I got August on the phone and was immediately struck by the warmth in his voice. I introduced myself and said that I had heard a copy of his tape and was interested in using it my documentary about Coltrane. Before I could launch into my explanation of how important the interview was, or how much I loved Coltrane, or anything, August jumped in and said something like â Wow, that would be cool man. Go right ahead.â I was shocked and at a loss for words. Did I hear him right? I told him that the show would be heard on hundreds of radio stations and would be given to them free of charge. âgreat, man. I made that tape so people could hear it. Anything you want to do with it is fine with me.â Did I hear that right?
We continued to talk. I told him that the tape needed some restoration work. The quality was pretty bad, but the interview was profound. I thought that it could be improved with a major restoration job. I offered to pay for the restoration, use a few excerpts, and then return the full and restored interview to him.
âAll sounds good to me. Want me to send you the tape?â Did I hear him right? Was he offering to send me the tape, just like that?

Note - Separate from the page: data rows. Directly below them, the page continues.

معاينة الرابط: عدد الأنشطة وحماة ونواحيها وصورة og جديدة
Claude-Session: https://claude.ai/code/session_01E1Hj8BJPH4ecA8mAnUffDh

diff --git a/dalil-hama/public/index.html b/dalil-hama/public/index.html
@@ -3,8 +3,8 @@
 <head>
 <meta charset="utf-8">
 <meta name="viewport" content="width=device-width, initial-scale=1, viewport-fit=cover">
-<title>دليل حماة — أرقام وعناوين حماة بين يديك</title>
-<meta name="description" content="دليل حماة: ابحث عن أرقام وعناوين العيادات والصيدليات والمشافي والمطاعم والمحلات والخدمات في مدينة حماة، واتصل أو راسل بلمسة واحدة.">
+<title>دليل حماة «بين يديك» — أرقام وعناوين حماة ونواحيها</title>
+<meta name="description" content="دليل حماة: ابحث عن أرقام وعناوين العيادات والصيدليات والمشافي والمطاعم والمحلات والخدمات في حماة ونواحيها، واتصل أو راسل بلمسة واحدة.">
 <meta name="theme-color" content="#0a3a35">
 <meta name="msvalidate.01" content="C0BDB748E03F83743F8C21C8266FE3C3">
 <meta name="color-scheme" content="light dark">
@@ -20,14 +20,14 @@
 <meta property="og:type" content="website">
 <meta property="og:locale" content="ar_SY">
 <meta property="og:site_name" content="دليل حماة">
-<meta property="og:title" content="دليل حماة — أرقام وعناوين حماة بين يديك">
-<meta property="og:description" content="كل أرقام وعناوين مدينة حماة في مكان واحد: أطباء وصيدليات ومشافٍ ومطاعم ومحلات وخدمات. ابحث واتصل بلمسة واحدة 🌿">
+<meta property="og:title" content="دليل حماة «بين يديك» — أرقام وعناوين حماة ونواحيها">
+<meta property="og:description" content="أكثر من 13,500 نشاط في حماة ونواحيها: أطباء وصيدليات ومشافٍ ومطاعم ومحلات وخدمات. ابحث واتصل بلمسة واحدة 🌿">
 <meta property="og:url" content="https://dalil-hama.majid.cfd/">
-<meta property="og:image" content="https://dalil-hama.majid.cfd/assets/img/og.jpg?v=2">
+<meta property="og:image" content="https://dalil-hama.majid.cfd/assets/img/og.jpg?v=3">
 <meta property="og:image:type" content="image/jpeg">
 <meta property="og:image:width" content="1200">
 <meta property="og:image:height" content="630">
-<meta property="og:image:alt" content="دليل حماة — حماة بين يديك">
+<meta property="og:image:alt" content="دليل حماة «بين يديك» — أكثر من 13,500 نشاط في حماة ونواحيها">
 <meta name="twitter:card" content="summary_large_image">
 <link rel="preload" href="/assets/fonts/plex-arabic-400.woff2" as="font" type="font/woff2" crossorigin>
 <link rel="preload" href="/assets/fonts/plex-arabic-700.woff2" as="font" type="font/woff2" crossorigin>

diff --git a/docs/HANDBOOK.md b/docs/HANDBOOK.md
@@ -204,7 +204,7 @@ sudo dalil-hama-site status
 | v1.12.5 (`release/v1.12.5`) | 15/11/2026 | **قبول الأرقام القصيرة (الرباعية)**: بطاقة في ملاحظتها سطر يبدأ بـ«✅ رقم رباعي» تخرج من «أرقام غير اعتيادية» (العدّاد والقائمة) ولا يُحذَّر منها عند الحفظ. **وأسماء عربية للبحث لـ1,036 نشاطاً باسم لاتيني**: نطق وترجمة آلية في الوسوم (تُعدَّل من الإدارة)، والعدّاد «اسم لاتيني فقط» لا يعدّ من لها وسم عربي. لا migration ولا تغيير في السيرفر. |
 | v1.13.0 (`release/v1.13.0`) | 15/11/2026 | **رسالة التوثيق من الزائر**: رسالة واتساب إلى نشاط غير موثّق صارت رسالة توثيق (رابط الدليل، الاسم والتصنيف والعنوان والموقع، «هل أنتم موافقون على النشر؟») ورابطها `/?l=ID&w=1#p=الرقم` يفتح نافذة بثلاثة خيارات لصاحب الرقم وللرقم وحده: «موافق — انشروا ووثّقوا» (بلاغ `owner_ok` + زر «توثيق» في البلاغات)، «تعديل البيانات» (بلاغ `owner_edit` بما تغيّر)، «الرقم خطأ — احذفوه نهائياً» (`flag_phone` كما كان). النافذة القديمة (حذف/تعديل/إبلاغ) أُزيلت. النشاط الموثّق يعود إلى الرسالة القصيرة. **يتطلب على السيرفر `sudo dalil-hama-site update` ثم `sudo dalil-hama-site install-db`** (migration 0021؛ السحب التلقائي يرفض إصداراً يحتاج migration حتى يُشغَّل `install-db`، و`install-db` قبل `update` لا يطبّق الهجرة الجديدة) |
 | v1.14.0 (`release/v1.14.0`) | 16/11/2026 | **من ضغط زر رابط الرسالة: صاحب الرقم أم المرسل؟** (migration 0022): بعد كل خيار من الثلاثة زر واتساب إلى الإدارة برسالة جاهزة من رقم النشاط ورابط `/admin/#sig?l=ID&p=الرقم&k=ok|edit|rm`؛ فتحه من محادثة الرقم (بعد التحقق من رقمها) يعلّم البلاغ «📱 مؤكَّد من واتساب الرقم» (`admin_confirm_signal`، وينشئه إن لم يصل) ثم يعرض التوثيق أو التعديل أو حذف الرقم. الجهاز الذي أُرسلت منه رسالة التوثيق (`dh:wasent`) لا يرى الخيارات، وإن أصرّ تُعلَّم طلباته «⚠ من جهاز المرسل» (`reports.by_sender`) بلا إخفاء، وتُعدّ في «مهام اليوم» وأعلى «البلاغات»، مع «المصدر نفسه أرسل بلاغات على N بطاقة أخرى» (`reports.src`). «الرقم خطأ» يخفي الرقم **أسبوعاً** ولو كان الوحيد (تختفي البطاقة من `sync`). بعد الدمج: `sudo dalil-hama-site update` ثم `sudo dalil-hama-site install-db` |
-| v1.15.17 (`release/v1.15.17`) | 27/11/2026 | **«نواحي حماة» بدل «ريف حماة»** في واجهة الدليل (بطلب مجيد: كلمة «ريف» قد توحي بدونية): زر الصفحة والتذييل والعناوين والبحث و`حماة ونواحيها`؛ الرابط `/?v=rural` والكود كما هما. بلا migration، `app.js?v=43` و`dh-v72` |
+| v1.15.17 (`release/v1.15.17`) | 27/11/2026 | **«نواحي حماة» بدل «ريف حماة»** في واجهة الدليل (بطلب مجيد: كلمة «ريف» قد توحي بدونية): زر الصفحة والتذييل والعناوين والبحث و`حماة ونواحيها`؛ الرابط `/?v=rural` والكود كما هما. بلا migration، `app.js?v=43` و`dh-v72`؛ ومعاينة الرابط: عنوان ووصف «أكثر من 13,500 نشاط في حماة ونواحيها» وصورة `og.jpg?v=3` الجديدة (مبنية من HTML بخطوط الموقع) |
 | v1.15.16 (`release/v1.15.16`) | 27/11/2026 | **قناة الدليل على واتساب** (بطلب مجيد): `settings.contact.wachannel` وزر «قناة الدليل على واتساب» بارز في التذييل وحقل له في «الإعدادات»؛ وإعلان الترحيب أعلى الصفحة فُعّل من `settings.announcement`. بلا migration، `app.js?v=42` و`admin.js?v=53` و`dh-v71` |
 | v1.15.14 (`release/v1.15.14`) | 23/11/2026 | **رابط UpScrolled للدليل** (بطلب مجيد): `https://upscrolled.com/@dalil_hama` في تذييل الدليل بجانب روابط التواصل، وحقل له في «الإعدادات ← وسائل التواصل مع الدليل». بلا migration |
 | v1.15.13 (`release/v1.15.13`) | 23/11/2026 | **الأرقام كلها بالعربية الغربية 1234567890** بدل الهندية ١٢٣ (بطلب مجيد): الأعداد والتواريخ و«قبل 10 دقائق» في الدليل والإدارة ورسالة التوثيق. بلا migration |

We talked some more. He told me some amazing stories about getting into jazz while he was in the army, becoming Muslim, and then getting disillusioned with Islam, when his fellow worshippers, mistakenly thought he was Jewish and peppered him with anti-Semitic insults.

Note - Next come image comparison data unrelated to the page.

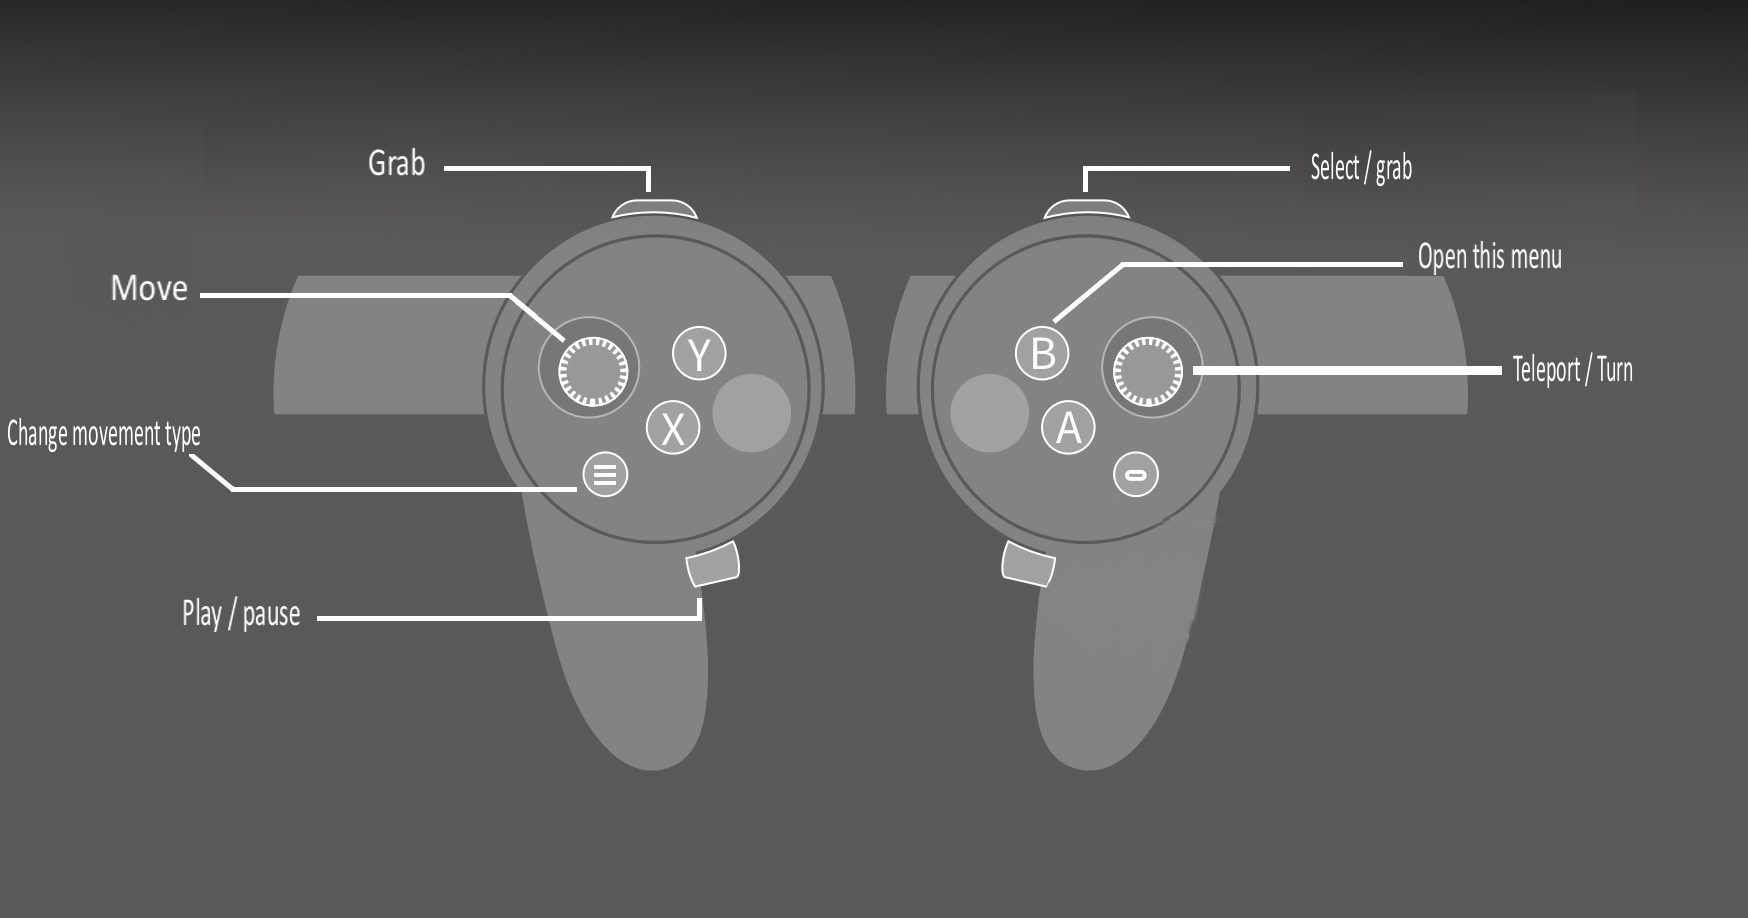
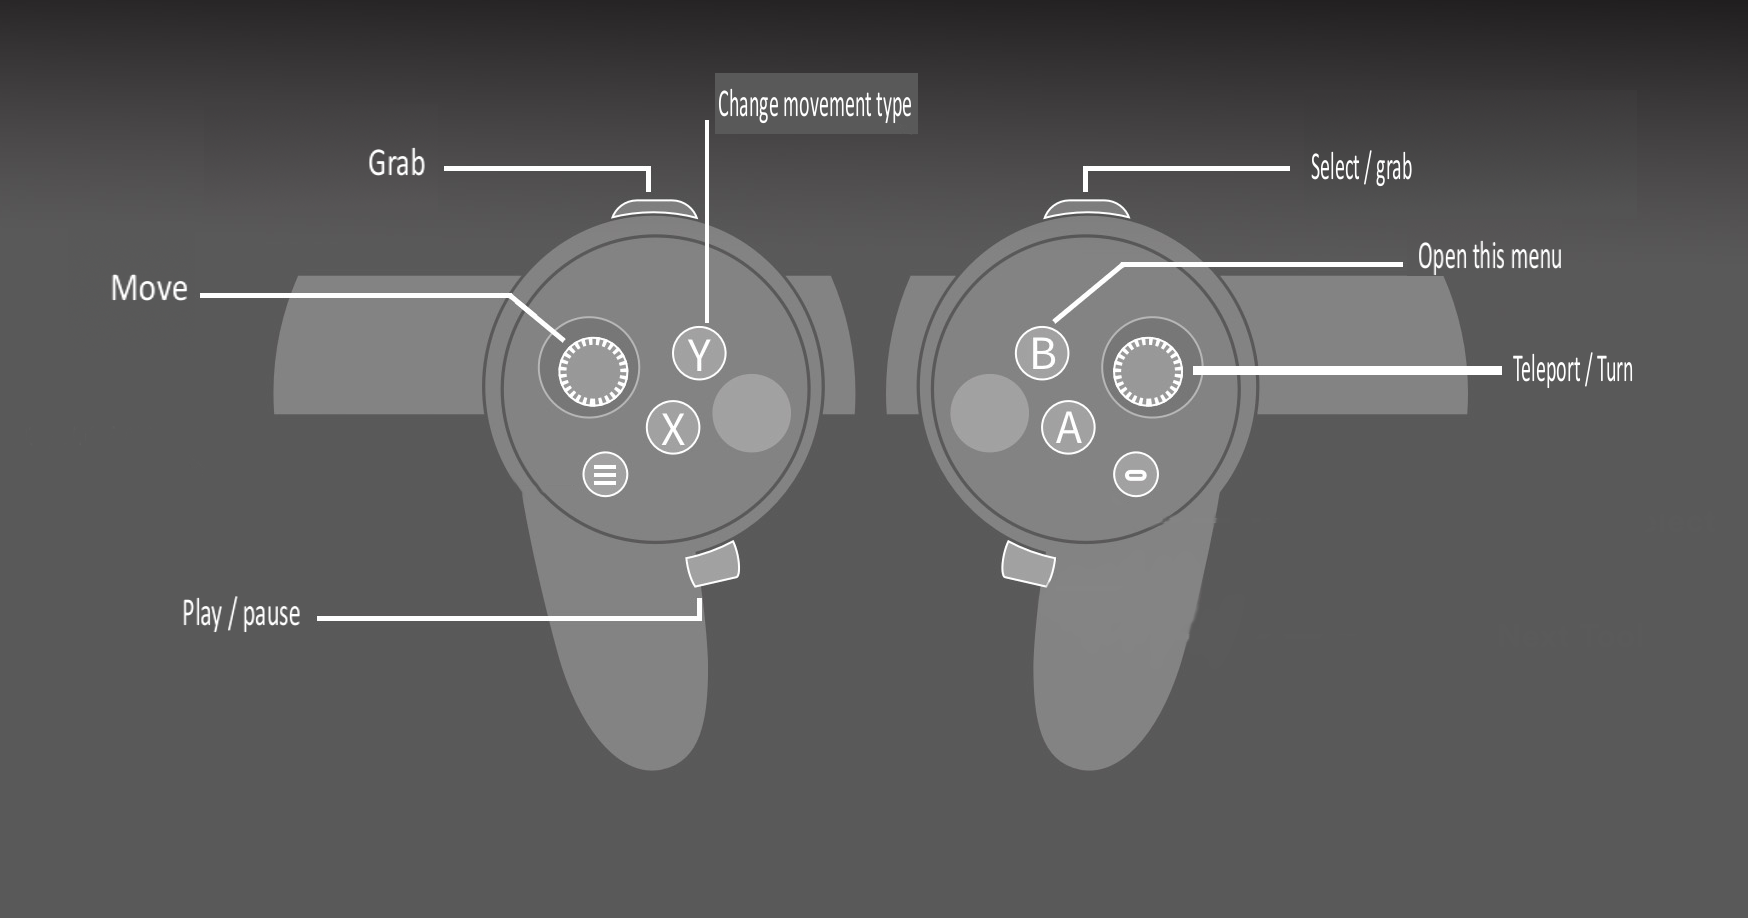
changed which action is used in order to pause a video + small changes to tutorial picture

Changed region(s): [[0.4016, 0.061, 0.5252, 0.1525], [0.1236, 0.5185, 0.3398, 0.549], [0.0, 0.4575, 0.1236, 0.5185]]

diff --git a/Assets/Scripts/Network/NetworkPlayer.cs b/Assets/Scripts/Network/NetworkPlayer.cs
@@ -17,7 +17,7 @@ public class NetworkPlayer : NetworkBehaviour
     [SerializeField]
     public Transform rightHand;
 
-    public SteamVR_Action_Boolean pauseButton = SteamVR_Input.GetBooleanAction("PauseButton");
+    public SteamVR_Action_Boolean pauseButton = SteamVR_Input.GetBooleanAction("X_Button_Press");
     private VideoScreen videoScreen;
     private Player p;
     private bool isVideoPlaying = false;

It was this path that made him the perfect person to interview Coltrane in 1958 â because both men were open, searching, sincere, and highly intelligent. What a conversation they had. Coltrane had grown up with two wonderful Methodist minister grandfathers and appreciated that religion. His wife at the time was Muslim. He appreciated that religion. And he told August âI was disappointed to find out how many religions there are in the world.â How could they each be right, he wondered.
It was important because this was near the beginning of Coltraneâs spiritual quest â his search for âone-nessâ in the universe, his search for and desire for peace and brotherhood for all on this planet. August knew what he meant as few others at that time could have. It was an important conversation, and that we have a record of it, is huge. August had the depth and the good sense to talk with an artist about his feelings about God.
My dis-belief did not stop there. A few days later, in the mail, I received a small package. I opened it up and stood there, nearly trembling. August had packed up and mailed to me the original reel-to-reel tape of that interview.
I was stunned. How could he trust me this way after one conversation? Who was this remarkable, selfless and generous man, who really wanted to share these thoughts and feelings about the nature of life with others?
I sent the tape- carefully â to a top restoration specialist in Florida, had him fix it up and return it. Then I â carefully â packed up the original and a bunch of CD copies and returned them, as promised to August.
He continued to freely hand out copies of the CDs over the years â to friends like Carlos Santana and perhaps anyone who asked for one. He truly meant what he had said â that the interview existed for people to hear it. He was delighted with the way it was used in the documentary, and I was not only grateful for that, but delighted to meet such a remarkable soul.
producer "Tell Me How Long Trane's Been Gone"
4631 Pine Street, #E-410
Philadelphia, PAÂ 19143